Bringing CSS animation into your web page or app helps focus users’ attention to important design elements and, if done correctly, will add that special touch to create excitement.
These can be micro-animations for user feedback or interaction, enhance the experience and emotion you’re trying to convey, and bring some of your brand personality out in ways you can’t do with everything being static.
However, overdoing CSS animations will kill the vibe and be downright annoying. Cognitive overload will ensue and users will leave what they came to your site for in the first place.
Make Bar Graphs and Circle Charts More Creative with CSS Animations
I was designing an interactive report webpage for a company and we wanted to create some movement in the graphs to make it more visually appealing and exciting to read.
I started out with SVG graphics for the bar graph. After playing with this idea, I realized through trial and error that we can simply them and use basic HTML to build the elements and use data-attributes to display the numbers, CSS to style it, and psuedo-classes to display the data-attributes. This resulted in a lighter weight and easier to code/maintain structure.

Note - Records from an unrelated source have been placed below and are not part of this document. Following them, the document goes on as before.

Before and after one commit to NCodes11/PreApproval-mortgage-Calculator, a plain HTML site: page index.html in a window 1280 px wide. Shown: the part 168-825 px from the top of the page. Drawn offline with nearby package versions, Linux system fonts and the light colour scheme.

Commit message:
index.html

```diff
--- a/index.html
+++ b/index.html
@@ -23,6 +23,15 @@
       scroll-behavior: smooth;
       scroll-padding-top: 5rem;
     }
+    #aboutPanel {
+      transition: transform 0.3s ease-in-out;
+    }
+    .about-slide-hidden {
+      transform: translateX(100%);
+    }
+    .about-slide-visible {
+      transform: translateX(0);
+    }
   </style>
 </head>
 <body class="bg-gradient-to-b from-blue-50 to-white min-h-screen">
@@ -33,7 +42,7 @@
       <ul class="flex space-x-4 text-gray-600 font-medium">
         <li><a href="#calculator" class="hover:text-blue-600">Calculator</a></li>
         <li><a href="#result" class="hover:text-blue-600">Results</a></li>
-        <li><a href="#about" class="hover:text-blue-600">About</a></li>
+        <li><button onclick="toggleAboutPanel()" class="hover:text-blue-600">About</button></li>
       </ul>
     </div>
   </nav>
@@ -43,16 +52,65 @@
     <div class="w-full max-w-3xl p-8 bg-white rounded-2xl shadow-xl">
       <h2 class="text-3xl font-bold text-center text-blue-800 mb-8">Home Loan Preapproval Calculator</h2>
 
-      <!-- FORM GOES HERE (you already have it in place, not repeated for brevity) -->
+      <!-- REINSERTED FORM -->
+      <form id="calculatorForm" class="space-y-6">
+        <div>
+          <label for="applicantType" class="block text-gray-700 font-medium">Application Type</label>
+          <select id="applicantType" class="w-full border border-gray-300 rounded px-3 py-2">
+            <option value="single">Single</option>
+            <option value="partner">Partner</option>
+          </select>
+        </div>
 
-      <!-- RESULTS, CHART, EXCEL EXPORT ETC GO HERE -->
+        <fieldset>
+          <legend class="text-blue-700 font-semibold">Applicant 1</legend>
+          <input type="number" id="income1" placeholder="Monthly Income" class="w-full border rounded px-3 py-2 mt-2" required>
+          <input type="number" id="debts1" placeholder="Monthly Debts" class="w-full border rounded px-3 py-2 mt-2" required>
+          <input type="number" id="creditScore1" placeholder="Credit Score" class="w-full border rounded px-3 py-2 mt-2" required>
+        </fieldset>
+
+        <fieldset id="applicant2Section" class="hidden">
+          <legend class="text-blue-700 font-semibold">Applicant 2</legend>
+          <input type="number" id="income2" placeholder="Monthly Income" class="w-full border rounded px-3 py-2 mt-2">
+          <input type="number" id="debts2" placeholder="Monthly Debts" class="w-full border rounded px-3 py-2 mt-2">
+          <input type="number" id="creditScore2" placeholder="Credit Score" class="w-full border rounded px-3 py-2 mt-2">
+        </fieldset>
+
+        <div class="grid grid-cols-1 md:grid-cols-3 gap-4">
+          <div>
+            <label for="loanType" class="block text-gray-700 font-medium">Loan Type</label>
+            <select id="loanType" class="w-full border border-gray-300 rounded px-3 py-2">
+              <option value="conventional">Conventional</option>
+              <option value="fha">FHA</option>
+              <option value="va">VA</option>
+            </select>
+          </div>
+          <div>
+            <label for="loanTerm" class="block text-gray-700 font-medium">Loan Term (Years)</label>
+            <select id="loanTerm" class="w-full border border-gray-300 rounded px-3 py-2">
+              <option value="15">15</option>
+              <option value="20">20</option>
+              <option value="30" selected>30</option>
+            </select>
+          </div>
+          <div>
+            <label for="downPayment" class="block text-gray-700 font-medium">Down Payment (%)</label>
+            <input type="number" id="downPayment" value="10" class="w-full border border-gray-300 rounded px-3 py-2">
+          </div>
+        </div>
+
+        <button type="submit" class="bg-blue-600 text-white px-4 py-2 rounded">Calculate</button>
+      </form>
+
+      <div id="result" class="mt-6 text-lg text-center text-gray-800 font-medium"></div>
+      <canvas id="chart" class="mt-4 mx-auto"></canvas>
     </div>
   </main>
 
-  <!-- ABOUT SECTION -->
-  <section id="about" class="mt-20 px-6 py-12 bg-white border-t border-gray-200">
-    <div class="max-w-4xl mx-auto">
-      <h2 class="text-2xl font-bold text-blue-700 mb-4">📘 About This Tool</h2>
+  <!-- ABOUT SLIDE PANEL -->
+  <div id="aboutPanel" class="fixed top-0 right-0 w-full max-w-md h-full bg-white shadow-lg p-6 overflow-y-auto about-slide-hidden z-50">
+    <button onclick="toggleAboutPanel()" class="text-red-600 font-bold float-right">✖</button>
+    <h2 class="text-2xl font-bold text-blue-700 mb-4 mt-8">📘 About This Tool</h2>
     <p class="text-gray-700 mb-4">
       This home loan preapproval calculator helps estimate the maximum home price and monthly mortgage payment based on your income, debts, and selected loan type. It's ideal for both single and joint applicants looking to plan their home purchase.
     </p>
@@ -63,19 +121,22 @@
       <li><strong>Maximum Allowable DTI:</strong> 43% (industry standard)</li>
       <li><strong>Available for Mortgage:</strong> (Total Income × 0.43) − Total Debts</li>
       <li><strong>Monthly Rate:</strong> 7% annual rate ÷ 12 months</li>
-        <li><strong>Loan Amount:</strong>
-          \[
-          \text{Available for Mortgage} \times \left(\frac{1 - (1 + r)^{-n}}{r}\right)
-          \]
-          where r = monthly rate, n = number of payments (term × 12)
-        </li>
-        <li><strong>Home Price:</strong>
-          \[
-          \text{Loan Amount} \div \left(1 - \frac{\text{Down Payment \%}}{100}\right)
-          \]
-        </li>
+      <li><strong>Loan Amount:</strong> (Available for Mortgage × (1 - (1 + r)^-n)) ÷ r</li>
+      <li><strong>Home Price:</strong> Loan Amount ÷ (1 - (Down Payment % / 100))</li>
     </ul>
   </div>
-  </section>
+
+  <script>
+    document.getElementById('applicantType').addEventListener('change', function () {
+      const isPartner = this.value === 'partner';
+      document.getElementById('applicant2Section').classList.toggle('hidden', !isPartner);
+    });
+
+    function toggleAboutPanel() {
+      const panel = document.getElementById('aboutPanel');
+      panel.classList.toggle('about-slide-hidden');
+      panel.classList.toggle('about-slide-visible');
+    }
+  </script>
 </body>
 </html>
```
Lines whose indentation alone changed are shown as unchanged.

For the circle chart, I stuck with SVGs as I had to maintain the roundness of the elements for my specific design. Let’s dig in to the bar graphs first. Custom coding these, instead of using a plugin, gives you the fine-tuned control for any project.
Horizontal Bar Graph CSS Animation
We start with a <section> to contain the bar graph. Inside of this, we have <div> elements that contains each bar and data-attribute along with some sort of other data point. In my case, I used a year.
Since I was keeping the percentage of each bar graph on top of and within the bar, I used data-attributes just to keep it easy. It’s accessible too! In the design, you can see that I kept the year as it’s own element outside of the bar. If I used a data-attribute and visually positioned it outside of the bar, it would be cut off and not visible.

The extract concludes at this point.